Memorandum by the Department of the Environment,
Transport and the Regions (RI 23)
This memorandum sets out the response of the
Department of the Environment, Transport and the Regions to the
Transport Sub-committee's request of 9 June for information relating
to the maintenance, renewal and enhancement of the national rail
network. It addresses those matters which the Sub-committee has
indicated it intends to consider prior to the summer recess. The
Department understands that the Sub-committee will request a further
memorandum during the summer.
At the National Rail Summit in May, the Deputy
Prime Minister highlighted investment as the key to ensuring a
safe, modern and efficient railway and to winning more passengers
and freight on to it. The Government is committed to working closely
with the Office of the Rail Regulator, the shadow Strategic Rail
Authority, Railtrack and train operators, to rebuild public confidence
in the railway through improved performance and service, and to
implement a strategy to create a system where today's highest
standards are tomorrow's norm, encouraging more people to use
rail from choice. The Government's vision is of a virtuous circle
of growth, rising revenue, more investment and further growth.
Under the structure of the privatised railway
industry enshrined in the Railways Act 1993, Railtrack has sole
responsibility for the procurement and delivery of investment
in the national rail network. In successive Network Management
Statements, in annual reports, and more recently in exchanges
with the Rail Regulator in the context of the periodic review,

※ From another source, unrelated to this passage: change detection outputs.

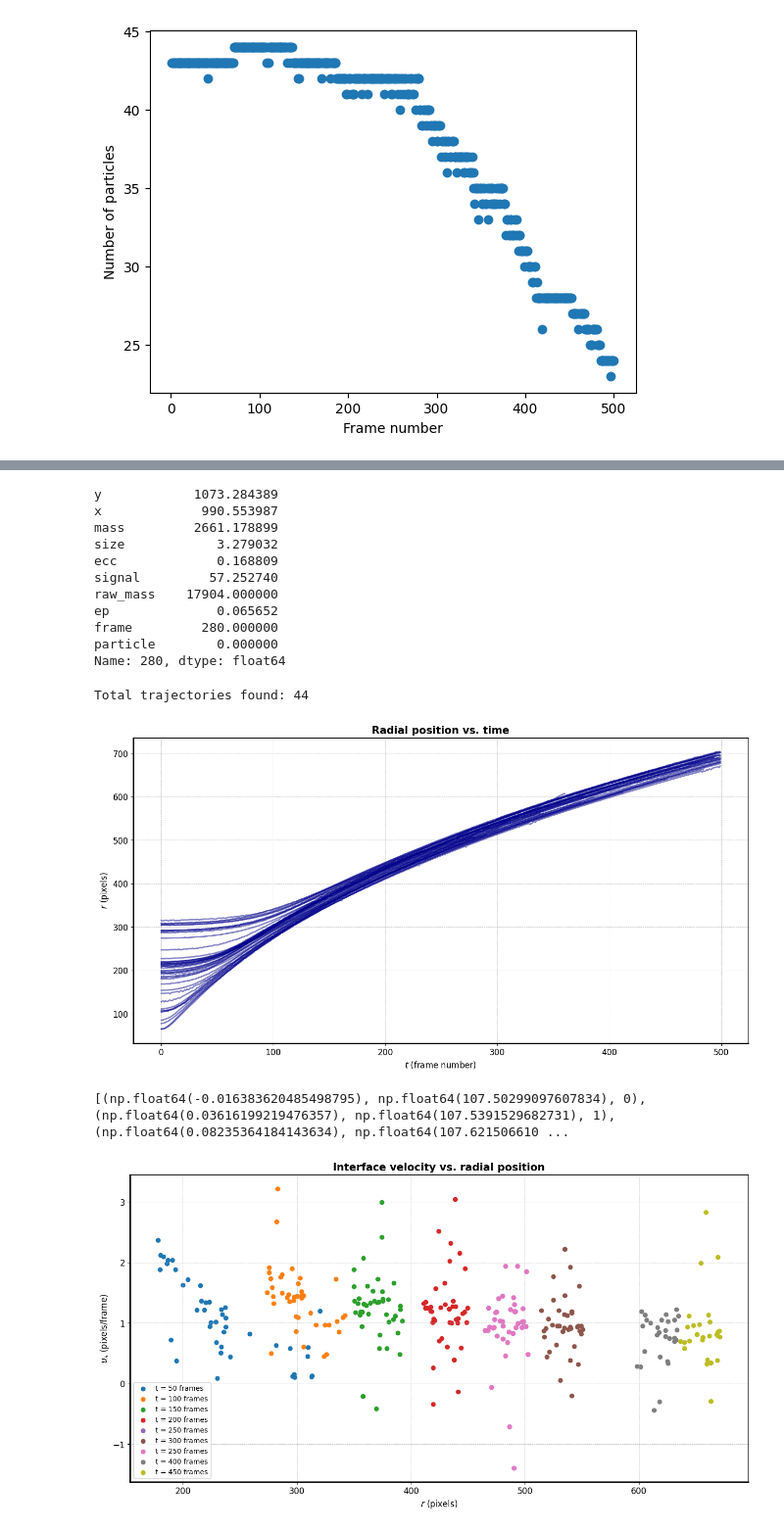
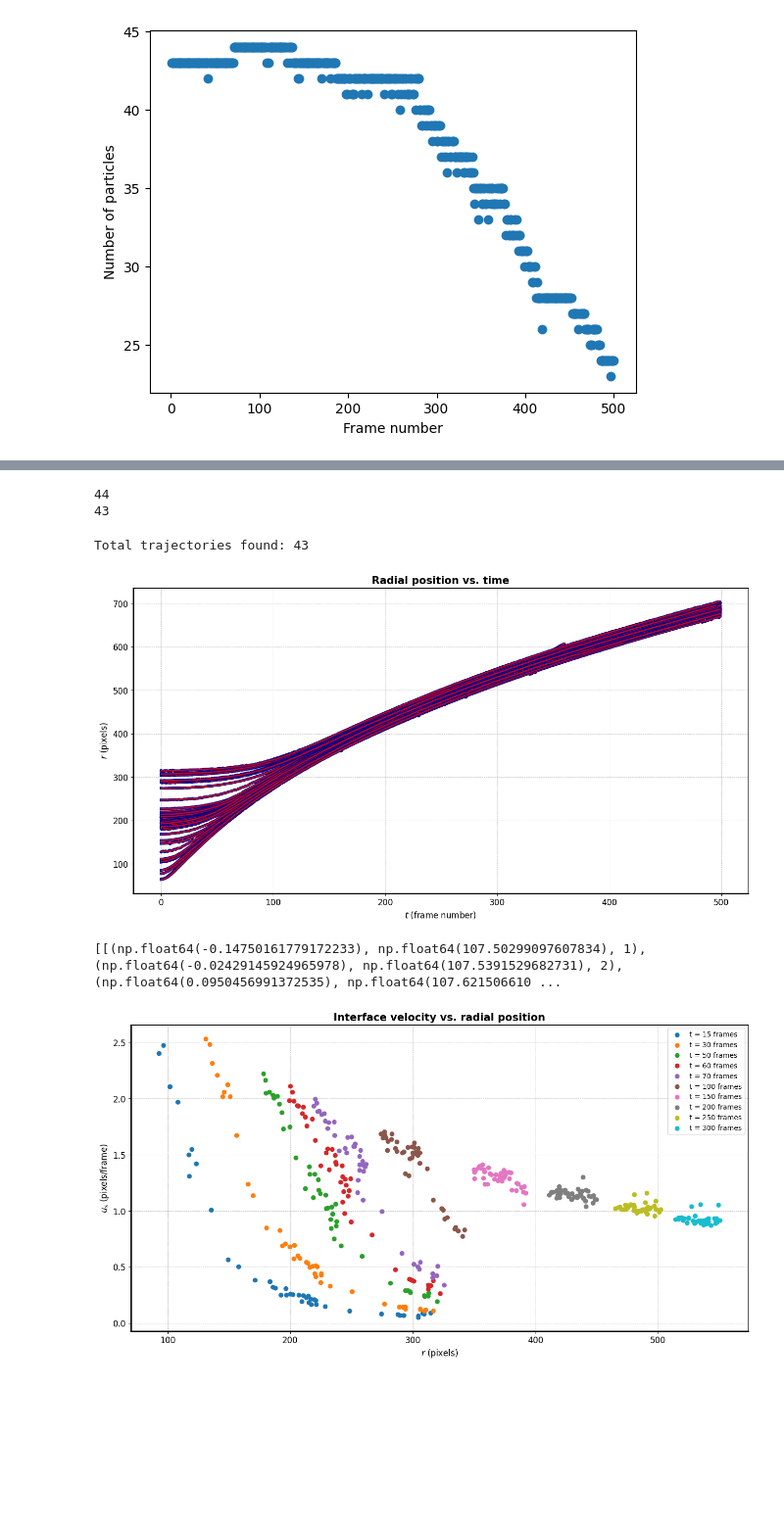
Before and after one commit to sacha-escudier/marangoni-spreading, a Jupyter notebook: playground.ipynb, the cells around one changed output, grey strips where cells are left out. Shown at 98% size. Saved outputs shown, nothing was run; the diff lists cells and outputs as text; code cells hidden in the pictures; blank space fills up the shorter version.

Commit message:
add some smoothing to speed data, VERY IMPORTANT

```diff
--- a/playground.ipynb
+++ b/playground.ipynb
@@ -19,7 +20,7 @@ frames = plot_parameter(directory, particle_diameter=diameter, particle_minmass=
 <Figure size 640x480 with 0 Axes>
 [figure]
 # %%
-output_path = "C:/Users/escud/Desktop/Marangoni/Videos/0306-Experiments/H=4cm_frames_output/"
+output_path = "C:/Users/escud/Desktop/Marangoni/Videos/0306-Experiments/H=1cm_frames_output/"
 raw_frames = batch(frames[:last_frame], particle_diameter=diameter, particle_minmass=mass, save_video=False, output_path=output_path)
 # %% [output]
 Frame 499: 25 features
@@ -59,17 +56,3 @@ len(tm[tm['particle'] == 0])
-# %%
-tm[tm['particle'] == 0].iloc[280]
-# %% [output]
-y            1073.284389
-x             990.553987
-mass         2661.178899
-size            3.279032
-ecc             0.168809
-signal         57.252740
-raw_mass    17904.000000
-ep              0.065652
-frame         280.000000
-particle        0.000000
-Name: 280, dtype: float64
 # %%
 x_c = 978 # determine empirically with ImageJ
 y_c = 568 # determine empirically with ImageJ
@@ -80,13 +63,33 @@ for i in range(number_of_particles_max):
     for j in range(len(tm[tm['particle'] == i])):
         interim.append((np.sqrt((tm[tm['particle'] == i].iloc[j]['x'] - x_c)**2 + (tm[tm['particle'] == i].iloc[j]['y'] - y_c)**2), j))
     r_array_per_particle.append(interim)
+# %%
+print(len(r_array_per_particle))
+
+for i in reversed(range(len(r_array_per_particle))):
+    if len(r_array_per_particle[i]) == 0:
+        r_array_per_particle.pop(i)
+
+
+print(len(r_array_per_particle))
+# %% [output]
+44
+43
 # %%
+
+window_length = 21  # adjust to your data size
+poly_order = 3
+
+
 # Loop over each particle's data
 plt.figure(figsize=(16, 8))
 for i in range(len(r_array_per_particle)):
     x_array = [r_array_per_particle[i][j][1] for j in range(len(r_array_per_particle[i]))]
     y_array = [r_array_per_particle[i][j][0] for j in range(len(r_array_per_particle[i]))]
-    plt.plot(x_array, y_array, label=f'Particle {i}', color="darkblue", alpha=0.5, linewidth=2)
+    x_array_smooth = savgol_filter(x_array, window_length, poly_order)
+    y_array_smooth = savgol_filter(y_array, window_length, poly_order)
+    plt.plot(x_array, y_array, label=f'Particle {i}', color="darkblue", alpha=1, linewidth=4)
+    plt.plot(x_array_smooth, y_array_smooth, label=f'Particle {i} smooth', color="red", alpha=.8, linewidth=2)
 
 plt.xlabel(r'$t$ (frame number)', fontsize=12)
 plt.ylabel(r'$r$ (pixels)', fontsize=12)
@@ -99,5 +102,5 @@ plt.grid(True, which='both', linestyle='--', linewidth=0.5)
 
 print(f'Total trajectories found: {len(r_array_per_particle)}')
 # %% [output]
-Total trajectories found: 44
+Total trajectories found: 43
-[figure, old version]
+[figure, new version]
@@ -115,12 +107,29 @@ speed_array_per_particle = position_speed(r_array_per_particle)
-# %%
-print(speed_array_per_particle[0])
-# %% [output]
-[(np.float64(-0.016383620485498795), np.float64(107.50299097607834), 0), (np.float64(0.03616199219476357), np.float64(107.5391529682731), 1), (np.float64(0.08235364184143634), np.float64(107.621506610 ...
+# %%
+speed_array_per_particle = []
+for i in range(len(r_array_per_particle)):
+    time = [r_array_per_particle[i][j][-1] for j in range(len(r_array_per_particle[i]))]
+    position = [r_array_per_particle[i][j][0] for j in range(len(r_array_per_particle[i]))]
+    position_smooth = savgol_filter(position, window_length, poly_order)
+    time_smooth = savgol_filter(time, window_length, poly_order)
+    speed = np.diff(position_smooth) / np.diff(time_smooth)
+
+    window_length = 50
+    poly_order = 3
+    speed_smooth = savgol_filter(speed, window_length, poly_order)
+
+    interim = []
+    for j in range(len(speed_smooth)):
+        interim.append((speed_smooth[j], position[j + 1], time[j + 1]))
+    speed_array_per_particle.append(interim)
+
+print(speed_array_per_particle)
+# %% [output]
+[[(np.float64(-0.14750161779172233), np.float64(107.50299097607834), 1), (np.float64(-0.02429145924965978), np.float64(107.5391529682731), 2), (np.float64(0.0950456991372535), np.float64(107.621506610 ...
 # %%
 speed_array_per_time = []
 
 def speed_per_time(speed_array):
-    for i in range(last_frame):
+    for i in range(1, last_frame + 1):
         interim = []
         for j in speed_array:
             for k in j:
@@ -131,25 +140,25 @@ def speed_per_time(speed_array):
 
 speed_array_per_time = speed_per_time(speed_array_per_particle)
 # %%
-selection = np.linspace(50, len(speed_array_per_time) - 50, 5, dtype=int)
+selection = [15, 30, 50, 60, 70, 100, 150, 200, 250, 300]
 plt.figure(figsize=(16, 8))
-for i in [50, 100, 150, 200, 250, 300, 250, 400, 450]:
+for i in selection:
     surface_velocity = [speed_array_per_time[i][j][0] for j in range(len(speed_array_per_time[i]))]
     surface_position = [speed_array_per_time[i][j][1] for j in range(len(speed_array_per_time[i]))]
-    plt.scatter(surface_position, surface_velocity,  label='t = ' + str(i) + ' frames')
+    plt.scatter(surface_position, surface_velocity,  label='t = ' + str(i) + ' frames', zorder=2)
 plt.legend()
 
 plt.xlabel(r'$r$ (pixels)', fontsize=12)
 plt.ylabel(r'$u_s$ (pixels/frame)', fontsize=12)
 plt.title('Interface velocity vs. radial position', fontsize=15, fontweight='bold')
 plt.gca().spines['left'].set_linewidth(2)
 plt.gca().spines['bottom'].set_linewidth(2)
 plt.xticks(fontsize=12)
 plt.yticks(fontsize=12)
-plt.grid(True, which='both', linestyle='--', linewidth=0.5)
+plt.grid(True, which='both', linestyle='--', linewidth=0.5, zorder=1)
 
 # figure_directory = "C:/Users/escud/Desktop/Marangoni/Figures/D=60mm/"
 # plt.savefig(figure_directory + "Speed_vs_radius_96_particles.jpeg", dpi=500, format='jpeg')
 plt.show()
 # %% [output]
-[figure, old version]
+[figure, new version]
```
Also changed, not shown: parts of 4 cells of this notebook.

Railtrack has set out its investment expenditure since privatisation.
The picture is one of successive increases from less than £1
billion in 1986-87 to over £2 billion (including CTRL) in
1999-2000, as shown in Figure 1 below:
But the Government believes increased investment
will be required in the future to meet growing demand, and to
meet the needs and expectations of the public and the industry.
These increasing investment levels have been
against a backdrop of diminishing public sector support, as shown
in Figure 2 below. The Government's Ten Year Plan for Transport
will set out a vision where increased levels of public subsidy
will help lever-in additional private investment.
Figure 2: Government subsidy 1986-87 to
1999-2000 at 1999-2000 prices
Figure 3 below shows that safety on the railways,
in terms of significant train accidents per million train miles
run, has improved significantly since the mid-1980s. The Government
will continue to work with the industry to ensure this trend continues.
The Railways Act 1993 established the Office
of the Rail Regulator as the body responsible for protecting the
interests of rail users, promoting the use and development of
the railway, and promoting efficiency, economy and competition.
The Rail Regulator is appointed by the Secretary of State but
is independent. Last year the Government appointed Tom Winsor
as the Rail Regulator, and the Government looks to him to ensure
that Railtrack delivers on its licence requirements and investment
The Department understands that the Sub-committee
has requested a memorandum from the Regulator, and will be taking
oral evidence from him. It is for the Regulator to give evidence
on the past performance of Railtrack and the role of his own office
in overseeing that performance.